Now in the middle of a busy farmyard but presumably once standing on its own, this is Clara Castle, a five-storey late 15th/early 16th century tower house in County Kilkenny. It was originally constructed for the Shortall family but in the second half of the 17th century passed into the possession of the Byrnes, successive generations occupying the building until 1905. Alas, the building does not seem to be open to visitors at present, as seemingly it has well-preserved interiors on the upper floors, including original oak beams and floorboards, no doubt due to the fact that it remained a residence into the last century.
What remains of an old tower house in Ardmayle, County Tipperary. Some four storeys high and likely dating from the 15th century, it is one of two ‘castles’ close to each other, the other being a later fortified manor, also now in ruins. Around 1225 the lands here were acquired by Richard Mór de Burgh, 1st Lord of Connaught (c. 1194 – 1242), Justicar of Ireland, following his marriage to Egidia de Lacy, daughter of Walter de Lacy, and Margaret de Braose. Later they passed into the ownership of the Butlers and finally the Cootes before it appears the place was abandoned. Today is home only to cattle who can take shelter from the elements under a fine vaulted roof.

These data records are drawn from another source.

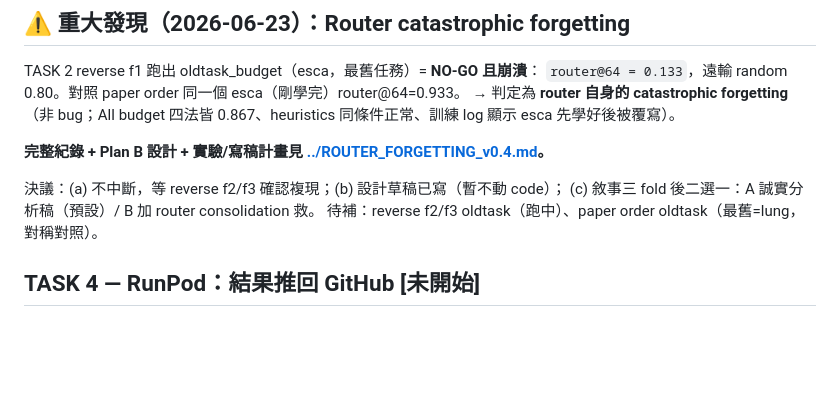
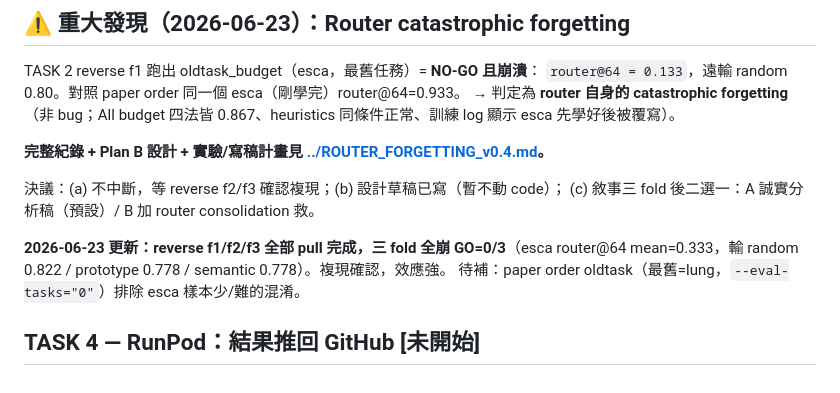
Before and after one commit to AaronHung/navipath, a Markdown page: outputs/PROGRESS.md, the part around the change. Rendered like a GitHub page; blank space fills up the shorter version.

```diff
--- a/outputs/PROGRESS.md
+++ b/outputs/PROGRESS.md
@@ -135,6 +135,9 @@ TASK 2 reverse f1 跑出 oldtask_budget（esca，最舊任務）= **NO-GO 且崩
 
 決議：(a) 不中斷，等 reverse f2/f3 確認複現；(b) 設計草稿已寫（暫不動 code）；
 (c) 敘事三 fold 後二選一：A 誠實分析稿（預設）/ B 加 router consolidation 救。
-待補：reverse f2/f3 oldtask（跑中）、paper order oldtask（最舊=lung，對稱對照）。
+
+**2026-06-23 更新：reverse f1/f2/f3 全部 pull 完成，三 fold 全崩 GO=0/3**（esca router@64
+mean=0.333，輸 random 0.822 / prototype 0.778 / semantic 0.778）。複現確認，效應強。
+待補：paper order oldtask（最舊=lung，`--eval-tasks="0"`）排除 esca 樣本少/難的混淆。
 
 ## TASK 4 — RunPod：結果推回 GitHub  [未開始]
```
Also changed, not shown: ROUTER_FORGETTING_v0.4.md (+3 -2 lines).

Milltown Castle, County Louth is thought to date from the early 15th century when built for the Anglo-Norman Gernon family, who long held land in this part of the country. In many respects it is a typical tower house of the period, but made unusual by having rounded corners and a couple of semi-circular towers. Of four storeys, it underwent the usual alterations across the centuries but remained in use as a residence until relatively recently; a 19th century photograph shows buildings attached on either side, including a two-storey house, but these have since been demolished and today it stands in a farm yard (guarded by a pair of rather aggressive dogs, hence no closer pictures…)
Deerpark Castle, County Galway might be considered the Weight Watchers of Irish tower houses: has all the vertical substance of a regular one, but only half the width. Erected on a natural outcrop of rock, the building is believed to date from the 16th century when this part of the country would have been under the control of the de Burgos, or Burkes a branch of which later became Earls (and eventually Marquesses) of Clanricarde. There are protruding stones on one side of the structure, suggesting an intention – probably not realised – to enlarge it, which may explain the tower’s unusual slimness. Its present name presumably derives from a later date, perhaps the 17th or 18th century, when the surrounding land was enclosed to serve as a deer park for the Burkes; its conversion into use as a dovecote most likely also occurred at this time.
Still in County Kilkenny, and around seven miles west of Newtown Jerpoint (see last Monday) is another Newtown: when it came to naming places in this part of the country, someone wasn’t feeling terribly imaginative. In this instance, the remains include a tower house, officially dating from the 1620s but by general consent probably constructed at least 100 years earlier, perhaps for the Sweetmans who were a dominant family in this part of the country. Rising four storeys, the building is fairly plain (hence the suggestion that it dates from well before the 17th century) and as usual is accessed by a single arched doorcase with a murder hole immediately inside. Not far away lie the ruins of a late-mediaeval church, the surrounding graveyard still in use as is so often the case in Ireland. Dedicated to All Saints, the building’s only surviving feature is a window on the east gable. Internally, much of the ground is covered with the remains of old tombstones.
The Irish Aesthete has recently been discussing tower houses on YouTube* so here is a fine example rising above the flat landscape of County Louth. The four-storey Roodstown Castle is believed to date from the 15th century although it may be later.
The building has projecting square turrets diagonally opposite each other, one of which contained the garderobe, the other a staircase leading from the usual vaulted entrance space to the upper floors. There is a murder hole just inside the door, and formerly a machicolation outside it but this has since disappeared.